Visions of Mughal India

Opening this week in the Ashmolean is the exhibition of Howard Hodgkin’s extensive collection of
Indian art. An artist himself, Hodgkin has had a keen interest of Indian art since his youth and has
collected art since the 1940s. As students we tend to lead our lives safely confined within the walls
of our colleges and rarely venture out to see what the city truly has to offer, but this is truly an
opportunity to see something quite extraordinary.

Knowing next to nothing about Indian art, and with an understanding of Indian history derived
mostly from the picture books I read as a child and the Bollywood movie Jodha Akbar, I ventured
into the Ashmolean anticipating making a complete fool of myself in front of the curator who had so
kindly offered to show me around the exhibition. By the end of the visit I was not only rather better
informed, but had also gained a completely new interest in Indian culture.

The walls of the exhibition have been painted specifically for the occasion and the Indian-inspired
yellow colour effectively brings out the shades and colours in the paintings. The collection is
comprised of 115 paintings, a significant increase since the last time Hodgkin’s exhibited his
collection at the Ashmolean in 1992 when the number amounted to 42. It has developed new
aspects, notes the curator Dr Andrew Topsfield, but although it has become deeper and richer
the character has remained the same. Rather than changing, the tendencies and themes already
discernible in the earlier exhibits have become more pronounced. Dr Topsfield, who is personally
acquainted with Hodgkin and has been acquainted with the collection for more than thirty years
admires and considers Hodgkin’s ‘acute’ eye for art as a key component in the creation of the
collection. Hodgkin’s relationship to the art is indeed striking, and he makes it abundantly clear that
he is not so much interested in the mythical themes and folklore behind the stories as the effect they
bring in terms of creation. It is a purely aesthetic relationship to art in which the artistic eye gains
centre stage.

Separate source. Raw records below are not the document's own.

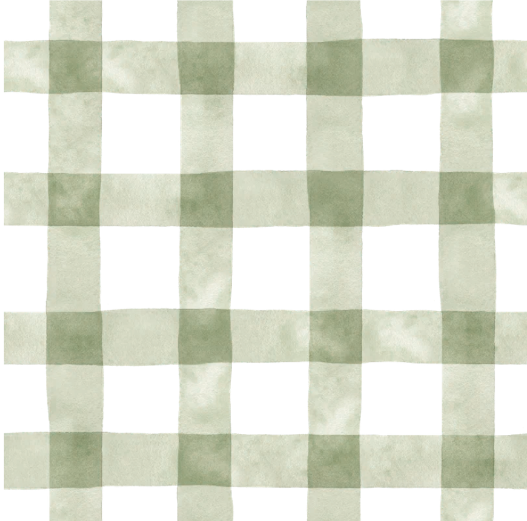
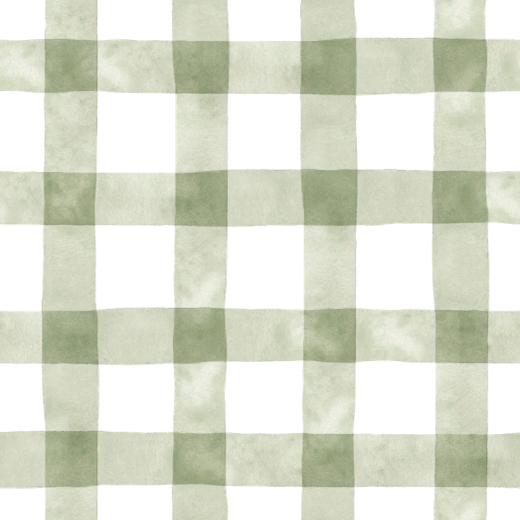
fix(modal): remove linhas brancas da borda da estampa xadrez tornando o padrao 100% continuo

diff --git a/frontend/src/components/ProductDetailModal.tsx b/frontend/src/components/ProductDetailModal.tsx
@@ -265,7 +265,7 @@ export const ProductDetailModal: React.FC<ProductDetailModalProps> = ({
               style={{
                 backgroundImage: `url(${ginghamPattern})`,
                 backgroundRepeat: 'repeat',
-                backgroundSize: '200px auto',
+                backgroundSize: '260px 260px',
                 backgroundPosition: 'center top',
               }}
             />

What is extraordinary about the collection is not only the size and extraordinary quality of the
exhibits, but also the sheer diversity. The exhibition is divided into four parts – Mughal, Deccani,
Pahari and Rajasthani – where the latter Hindu items tend to be rather more colourful, bold
and ‘inventive’ than the more ‘sophisticated’ naturalism which is apparent in the paintings of the
Muslim Mughal court. Although influencing each other the artistic traditions mainly kept their
distinctive forms, but what becomes clear in the exhibit is the fascinating interaction between
styles and peoples and the eventual European influences towards the end of the 16th century as
is showcased in the bird paintings displaying influences of European botanical and natural history

The colourful frames each seem to tell their own story, and they do so with a vivacity which provokes
associations to extraordinary fairy-tales and childhood stories. The painting of Mihrdukht preparing
to shoot her arrow through the golden ring of an impossibly high tower is exquisite in its colours and
detail. The astonishment of the court upon seeing the princess perform the seemingly impossible
task and the suitor who sneaks away looking almost sick at the sight of his defeat is pictured vividly
and beautifully. The work, which was commissioned by Akbar to aid him in his story-telling, is one of
the around 180 surviving of the original work which was comprised of fourteen-hundred illustrations.
Three of these can be found in Hodgkin’s collection. Very different is the unfinished study of the sad
and disillusioned emperor Bahadur Shah. Deposed by the British and eventually exiled in Burma, the

elderly man and poet looks upon the viewer with a realism that is not often associated with Indian
art. The dynamic studies of elephants – a personal favourite of Hodgkin himself – shifts between
realism and fantasy as the majestic animals are studied in their different forms and activities.

All in all, this blast of colour from the Orient is a perfect antidote to gloomy weather and impeding 5th
week blues. It is definitely an experience worth visiting, if only for the drawing of Balwant Singh and
his enigmatic goose; one of Dr Topsfield’s own professed favourites.